For example, New Mexico’s definition of felony murder differs significantly from other states. The New Mexico statute raises any homicide that occurs during the commission of a crime from second-degree murder to first-degree. In most states, a felony murder allows authorities to charge all participants of the crime with murder when a person is killed. Even those not physically present at the time are held accountable. The classic example is the driver of the get- away vehicle during a bank robbery.
In New Mexico, the law requires the prosecutor to prove that the individual had an intent or knowledge of wrongdoing. District Attorney Janetta Hicks explained: “With felony murder, the ‘get- away driver’ has to have shared the intent to kill, not just to commit a crime. The bank robbery is a shared intent to commit a crime. We have to prove that the ‘get away driver’ shared the intent to kill anyone in the bank that got in their way. As opposed to agreed to use a gun to scare everyone into submission, but did not intend anyone to get hurt. Very different from other states.”
The disparities stem from several supreme and appellate court decisions. The change in the original statute resulted from the case State v. Ortega where the defendant kidnapped two girls as part of a robbery. He beat the girl who was driving and stabbed her 38 times. The defendant then stabbed the passenger more than 45 times. The Supreme Court held that New Mexico’s felony murder rule requires the prosecution to prove that Ortega intended to kill the two women when he first abducted them.
The New Mexico Supreme Court has required the prosecutor to ensure the charges do not violate the double jeopardy law, which does not allow a defendant to be charged twice with the same crime. In the Ortega case, the two victims were kidnapped more than two hours before they were stabbed to death. The court determined the kidnapping was separate from the homicide.
In the State v. Lopez, the courts decreed that the prosecutor needed to determine if the crimes are part of a single act. The murder charges in the Lopez case resulted from an attempted armed robbery where a clerk was killed. It was deemed that the robbery and homicide were a single act. Thus, the court could not convict for both the underlying felony and the homicide, which in effect negates the possibility of charges of felony murder.
The most recent Supreme Court decision was released on May 16, following the State of New Mexico versus Benjamin Montoya, where a victim was killed subsequent to a gang fight and drive-by shooting. During the original trial, the jury found the defendant guilty of both voluntary manslaughter, first-degree felony murder, based on the felony of shooting into a motor vehicle, and shooting at a motor vehicle resulting in great bodily harm.
Basically, the court ruled that the state had to prove the defendant had a “culpable state of mind,” or intent, sufficient to support a conviction for second-degree murder. If the death resulted in the heat of passion, such as a gang fight, the crime then become voluntary manslaughter, rather than second-degree murder and felony murder, which elevated the second-degree murder to first-degree.
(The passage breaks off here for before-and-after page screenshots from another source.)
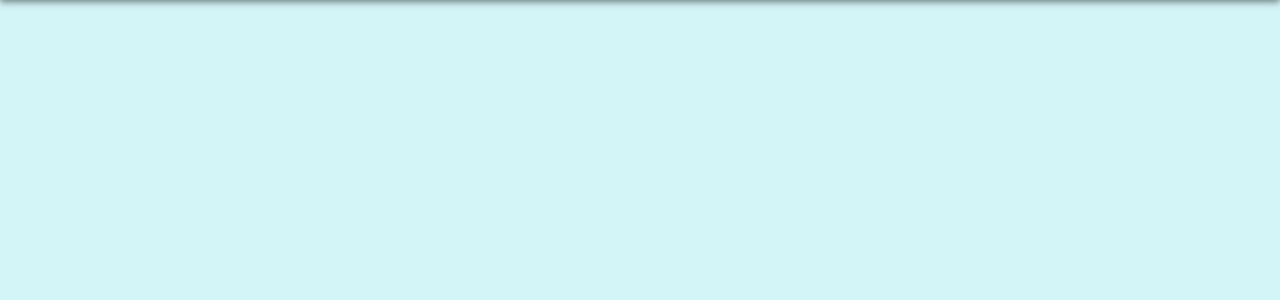
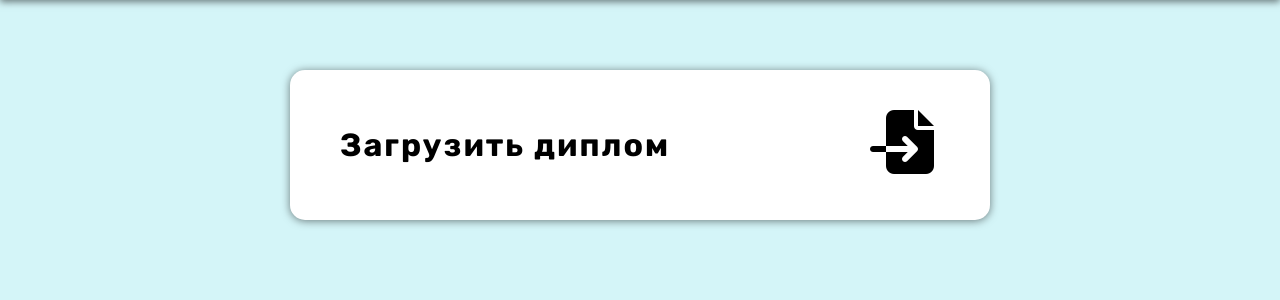
Before and after one commit to moevm/nosql1h25-reports, a Flask app: page /diploma in a window 1280 px wide. Shown: the part 80-380 px from the top of the page. Run offline with Flask 3, Linux system fonts and the light colour scheme.

Commit message:
idz4 - add diploma_upload page

```diff
--- a/src/app.py
+++ b/src/app.py
@@ -10,12 +10,13 @@ def index():
 
 @app.get('/diploma')
 def diploma():
-    return render_template('layout.jinja2')
+    return render_template('upload_diploma.jinja2')
 
 
 @app.post('/diploma')
-def upload_diploma():
+def diploma_upload():
     file = request.files['diploma']
+    app.logger.debug(file)
 
     return redirect(url_for('diploma_statistics', diploma_id=0))
 
@@ -31,14 +32,14 @@ def search():
 
 
 @app.get('/search/diploma')
-def diploma_search():
+def search_diploma():
     params = request.args.to_dict()
 
     return render_template('layout.jinja2')
 
 
 @app.get('/search/chapter')
-def chapter_search():
+def search_chapter():
     params = request.args.to_dict()
 
     return render_template('layout.jinja2')
--- /dev/null
+++ b/src/static/styles/card.css
@@ -0,0 +1,36 @@
+.card-container {
+    width: 700px;
+    margin: 0 auto;
+    display: flex;
+    flex-direction: column;
+    gap: 20px;
+}
+
+.card {
+    width: 700px;
+    height: 150px;
+    box-sizing: border-box;
+    padding: 0 50px;
+    border-radius: 15px;
+    background-color: white;
+    box-shadow: 0 1px 8px rgba(0, 0, 0, 0.5);
+    display: flex;
+    align-items: center;
+    justify-content: space-between;
+}
+
+.card__header {
+    font-size: 32px;
+    font-weight: bold;
+}
+
+.button {
+    display: block;
+    width: 70px;
+    height: 70px;
+}
+
+.button:hover {
+    opacity: 0.7;
+    cursor: pointer;
+}
--- /dev/null
+++ b/src/static/styles/upload.css
@@ -0,0 +1,3 @@
+input[type="file"] {
+    display: none;
+}
--- a/src/templates/layout.jinja2
+++ b/src/templates/layout.jinja2
@@ -24,10 +24,12 @@
         <link rel="preconnect" href="https://fonts.gstatic.com" crossorigin>
         <link rel="stylesheet"
               href="https://fonts.googleapis.com/css2?family=Rubik:ital,wght@0,300..900;1,300..900&display=swap">
+        <link rel="stylesheet" href="https://cdnjs.cloudflare.com/ajax/libs/font-awesome/6.7.2/css/all.min.css">
 
         <link rel="stylesheet" href="{{ url_for('static', filename='styles/normalize.css') }}" type="text/css"/>
         <link rel="stylesheet" href="{{ url_for('static', filename='styles/style.css') }}" type="text/css"/>
         <link rel="stylesheet" href="{{ url_for('static', filename='styles/header.css') }}" type="text/css"/>
+        <link rel="stylesheet" href="{{ url_for('static', filename='styles/card.css') }}" type="text/css"/>
     {% endblock %}
 </head>
 <body class="page">
@@ -38,11 +40,11 @@
             <h1 class="logo__title">{{ title }}</h1>
         </a>
         <nav class="navigation">
-            <a class="navigation__button {% if url_for(request.endpoint).startswith('/diploma') %} navigation__button_current {% endif %}"
+            <a class="navigation__button {% if request.endpoint.startswith('diploma') %} navigation__button_current {% endif %}"
                href="{{ url_for('diploma') }}">
                 ЗАГРУЗКА ДИПЛОМА
             </a>
-            <a class="navigation__button {% if url_for(request.endpoint).startswith('/search') %} navigation__button_current {% endif %}"
+            <a class="navigation__button {% if request.endpoint.startswith('search') %} navigation__button_current {% endif %}"
                href="{{ url_for('search') }}">
                 ПОИСК
             </a>
--- /dev/null
+++ b/src/templates/upload_diploma.jinja2
@@ -0,0 +1,19 @@
+{% extends 'layout.jinja2' %}
+
+{% block head %}
+    {{ super() }}
+    <link rel="stylesheet" href="{{ url_for('static', filename='styles/upload.css') }}" type="text/css"/>
+{% endblock %}
+{% block main %}
+    <div class="card-container">
+        <div class="card">
+            <h3 class="card__header">Загрузить диплом</h3>
+            <form method="post" enctype="multipart/form-data" action="/diploma">
+                <input type="file" id="diploma" name="diploma" accept=".docx" onchange="form.submit()">
+                <label class="button" for="diploma">
+                    <i class="fa-solid fa-file-import fa-4x"></i>
+                </label>
+            </form>
+        </div>
+    </div>
+{% endblock %}
```
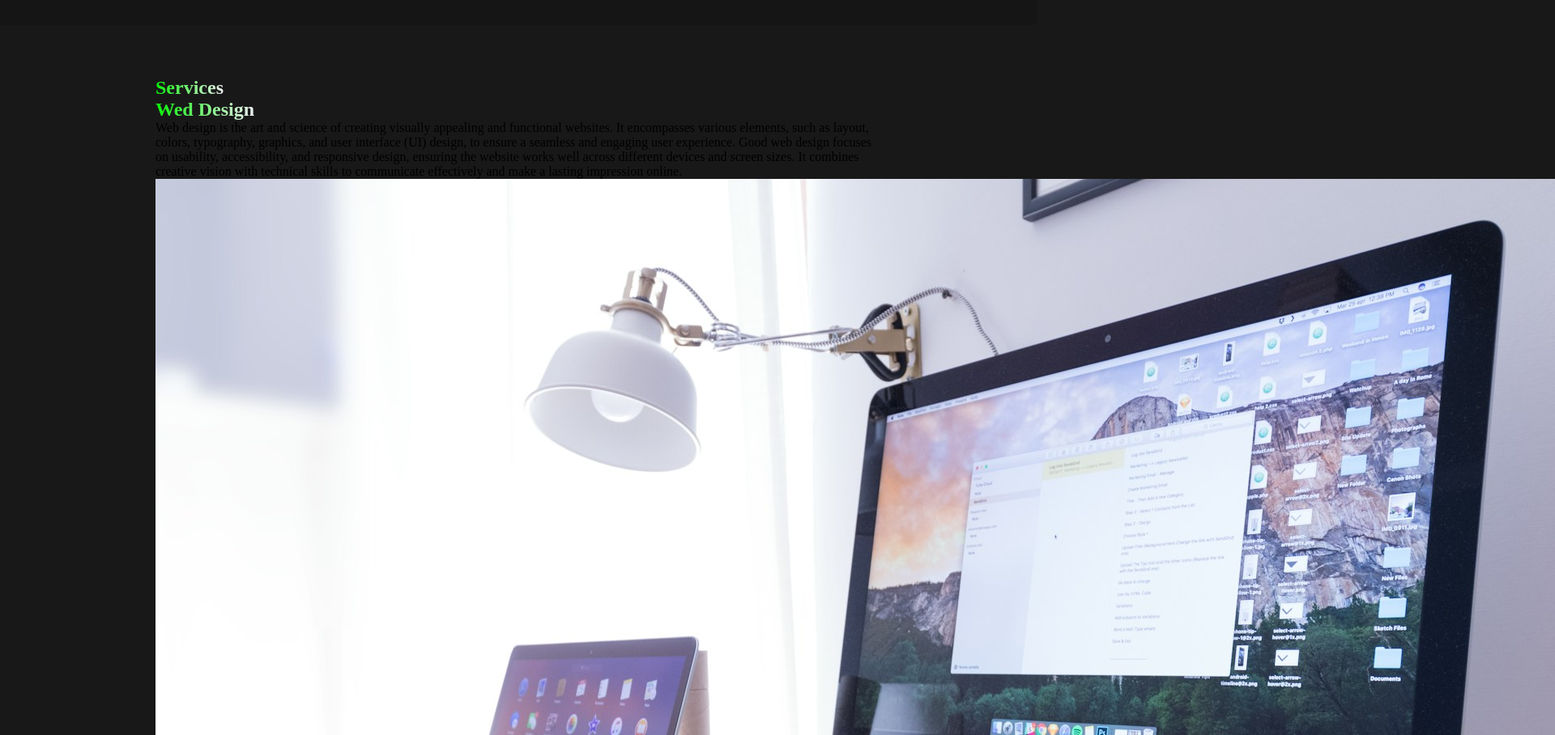
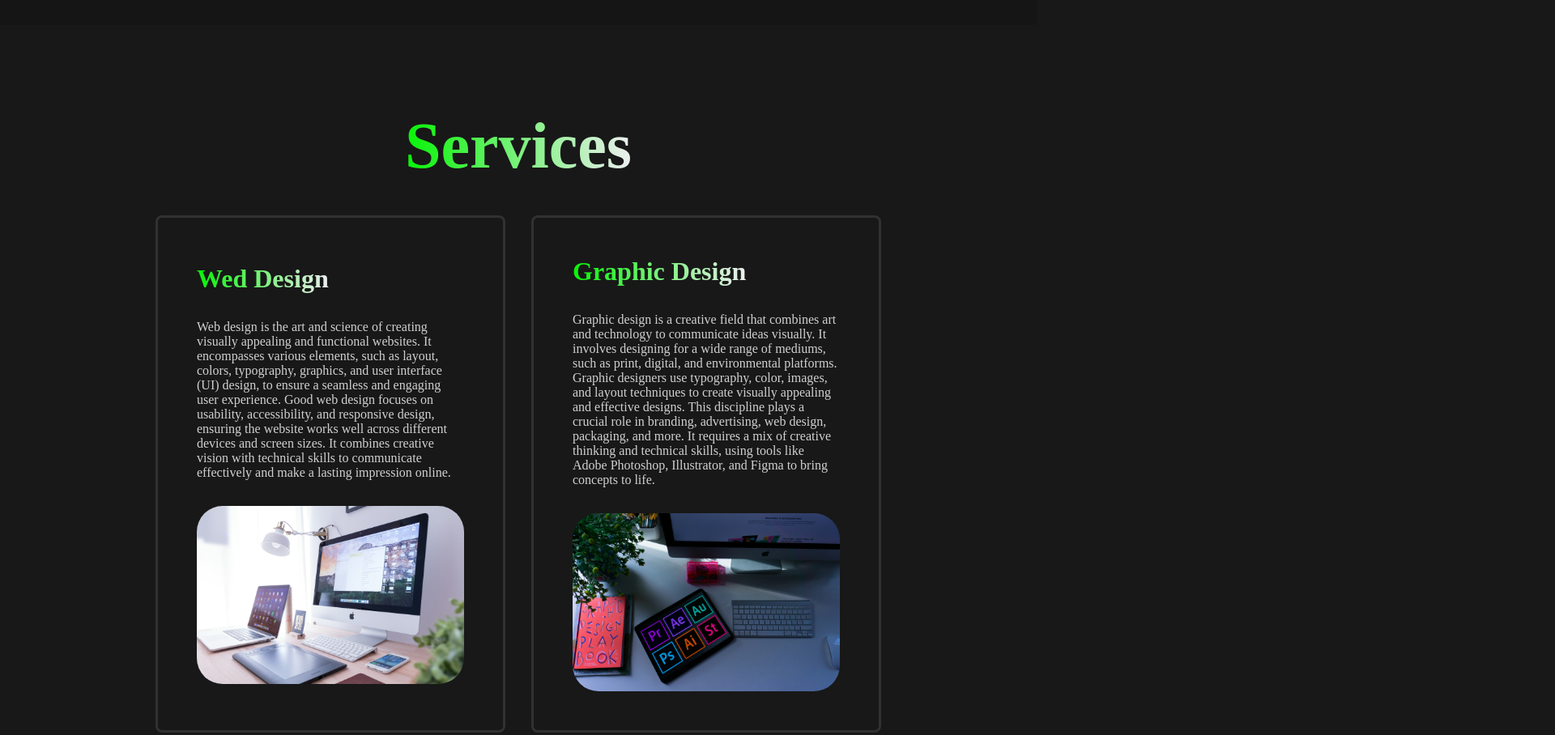
Before and after one commit to vennala-praveen/myportfolio, a plain HTML site: page index.html in a window 1280 px wide. Shown: the part 1600-2508 px from the top of the page at 81% size, 1920 px wide, since content can reach past the window. Drawn offline with nearby package versions, Linux system fonts and the light colour scheme.

Commit message:
html&css added

```diff
--- a/index.html
+++ b/index.html
@@ -96,7 +96,9 @@
     <section id="services">
         <h1 class="header"><span>Services</span></h1>
 
-        <div class="serv-container">
+    <div class="services-container">
+
+        <div class="box">
             <h1><span>Wed Design</span></h1>
             <p>
                 Web design is the art and science of creating visually appealing and functional websites.
@@ -106,7 +108,21 @@
             </p>
             <img src="Image/web-dev.jpg">
         </div>
+
+        <div class="box">
+            <h1><span>Graphic Design</span></h1>
+            <p>
+                Graphic design is a creative field that combines art and technology to communicate ideas visually.
+                It involves designing for a wide range of mediums, such as print, digital, and environmental platforms.
+                Graphic designers use typography, color, images, and layout techniques to create visually appealing and effective designs.
+                This discipline plays a crucial role in branding, advertising, web design, packaging, and more.
+                It requires a mix of creative thinking and technical skills, using tools like Adobe Photoshop, Illustrator, and Figma to bring concepts to life.
+            </p>
+            <img src="Image/graphic.jpg">
+        </div>
+    </div>
     </section>
+
 
 
 
--- a/style.css
+++ b/style.css
@@ -198,3 +198,44 @@ section{
     font-size: 2.5em;
     line-height: 2.5em;
 }
+
+#services{
+    background-color: var(--background);
+}
+.header{
+    text-align: center;
+    font-size: 5em;
+    margin: 0.5em 0;
+}
+.services-container{
+    display: grid;
+    grid-template-columns: repeat(auto-fit,minmax(250px, 1fr));
+    gap: 2em;
+}
+.box{
+    border: 3px solid rgb(49, 49, 49);
+    border-radius: 0.5em;
+    display: flex;
+    flex-direction: column;
+    justify-content: center;
+    overflow: hidden;
+    object-fit: cover;
+    padding: 3em;
+    gap: 2em;
+    color: white;
+    cursor: pointer;
+    transition: 0.3s ease-out;
+}
+.box:hover{
+    border: 3px solid rgb(100, 100, 100);
+}
+.box p{
+    opacity: 0.8;
+}
+.box h1{
+    font-size: 2em;
+}
+.box img{
+    min-width: 25px;
+    border-radius: 2em;
+}
```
Each change to the law has subsequently weakened it and limited both law enforcement and the court’s ability to act. In essence, the prosecutor must not only be able to place the gun in the hand of the shooter to charge him with murder, it must also prove that the other individual was cognizant of the possibility of murder and in agreement with using deadly force to complete the act.
Silence, therefore, provides protection under the law. If neither actor in a crime admits to carrying the gun, then no charges can be preferred against either of them and the culprit can quite literally get away with murder.
Kintigh concluded: “When the people lose faith in the concept of justice in the courtroom, I’m afraid they will seek revenge in the streets. People who value due process need to know how this happened.”